ComplexCon returns to Long Beach Nov. 6 - 7 with hosts J. Balvin and Kristen Noel Crawley, performances by A$AP Rocky and Turnstile, and more shopping and drops.

Secure your spot while tickets last!

It’s not only been confirmed that 11 people died from the collapse of the Miami, Florida-area beachfront condo, but that a letter from months ago warned that the building’s conditions were worsening.

On April 9, Champlain Towers South’s board president, Jean Wodnicki wrote a note to residents, detailing the building’s level of decay from 2018 onwards. “The concrete deterioration is accelerating. The roof situation got much worse, so extensive roof repairs had to be incorporated,” the letter said, according to CNN. Wodnicki also described what the building looked like, describing the concrete to be “spalling” or cracking, meaning that “the rebar holding it together is rusting and deteriorating beneath the surface.” She also wrote that “the observable damage such as in the garage has gotten significantly worse since the initial inspection.”

“Based on our investigation, there were many warning signs more than 10 years ago—maybe even longer,” attorney Adam Schwartzbaum told CNN. His grandparents moved out of the building about 10 years ago due to the living conditions.

After the partial building collapse on June 24, the victims and property owners filed a $5 million class-action lawsuit on June 25. The suit accuses the management company, Champlain Towers Condominium Association, for failing to look after the property’s residents and visitors “through the exercise of ordinary care, safety measures, and oversight.” During the timing of the filming, over 150 people were still missing. 

A couple of other lawsuits have also been filed, one by resident Raysa Rodriguez who was asleep at the time of the collapse.

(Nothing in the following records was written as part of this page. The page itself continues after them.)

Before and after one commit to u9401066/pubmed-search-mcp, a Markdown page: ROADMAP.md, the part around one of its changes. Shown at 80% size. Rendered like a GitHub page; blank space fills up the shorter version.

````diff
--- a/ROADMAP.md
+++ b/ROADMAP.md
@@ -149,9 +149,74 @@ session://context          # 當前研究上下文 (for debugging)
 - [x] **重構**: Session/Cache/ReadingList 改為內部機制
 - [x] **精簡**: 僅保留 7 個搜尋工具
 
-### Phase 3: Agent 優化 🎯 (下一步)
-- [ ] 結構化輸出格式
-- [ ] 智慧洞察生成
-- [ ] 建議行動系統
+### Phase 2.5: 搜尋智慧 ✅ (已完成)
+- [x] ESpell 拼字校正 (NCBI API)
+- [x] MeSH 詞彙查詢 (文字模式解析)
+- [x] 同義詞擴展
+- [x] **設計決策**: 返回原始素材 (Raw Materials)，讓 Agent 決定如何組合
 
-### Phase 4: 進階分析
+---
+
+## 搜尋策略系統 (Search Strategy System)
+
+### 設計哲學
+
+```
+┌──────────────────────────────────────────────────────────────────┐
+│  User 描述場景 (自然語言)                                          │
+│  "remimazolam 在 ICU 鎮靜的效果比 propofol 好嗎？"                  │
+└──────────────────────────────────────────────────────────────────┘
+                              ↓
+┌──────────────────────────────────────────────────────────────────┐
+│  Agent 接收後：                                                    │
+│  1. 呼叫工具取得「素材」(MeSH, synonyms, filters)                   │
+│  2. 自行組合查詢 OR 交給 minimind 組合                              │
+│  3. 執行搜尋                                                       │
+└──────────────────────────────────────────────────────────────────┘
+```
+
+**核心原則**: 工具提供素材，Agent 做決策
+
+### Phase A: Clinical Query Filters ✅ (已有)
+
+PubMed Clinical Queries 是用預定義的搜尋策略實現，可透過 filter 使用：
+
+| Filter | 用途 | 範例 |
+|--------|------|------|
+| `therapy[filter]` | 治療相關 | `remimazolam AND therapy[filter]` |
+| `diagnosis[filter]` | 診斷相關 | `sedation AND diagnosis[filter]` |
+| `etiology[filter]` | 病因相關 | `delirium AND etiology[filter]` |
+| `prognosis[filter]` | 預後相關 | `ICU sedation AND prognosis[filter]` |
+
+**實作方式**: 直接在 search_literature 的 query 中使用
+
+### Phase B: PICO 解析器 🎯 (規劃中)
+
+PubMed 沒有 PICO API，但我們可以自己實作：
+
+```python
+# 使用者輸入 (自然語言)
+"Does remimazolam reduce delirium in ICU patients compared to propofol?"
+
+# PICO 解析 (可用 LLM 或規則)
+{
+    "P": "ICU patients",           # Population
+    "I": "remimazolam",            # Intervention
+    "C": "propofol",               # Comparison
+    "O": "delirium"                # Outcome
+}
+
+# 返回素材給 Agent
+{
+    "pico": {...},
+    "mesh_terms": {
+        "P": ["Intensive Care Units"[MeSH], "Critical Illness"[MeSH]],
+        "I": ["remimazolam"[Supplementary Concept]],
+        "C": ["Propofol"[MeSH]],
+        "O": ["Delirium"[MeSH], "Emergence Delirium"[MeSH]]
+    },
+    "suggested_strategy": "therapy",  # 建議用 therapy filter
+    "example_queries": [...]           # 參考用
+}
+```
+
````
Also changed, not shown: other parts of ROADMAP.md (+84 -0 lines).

Her suit alleges that the condo association showed “reckless and negligent conduct.”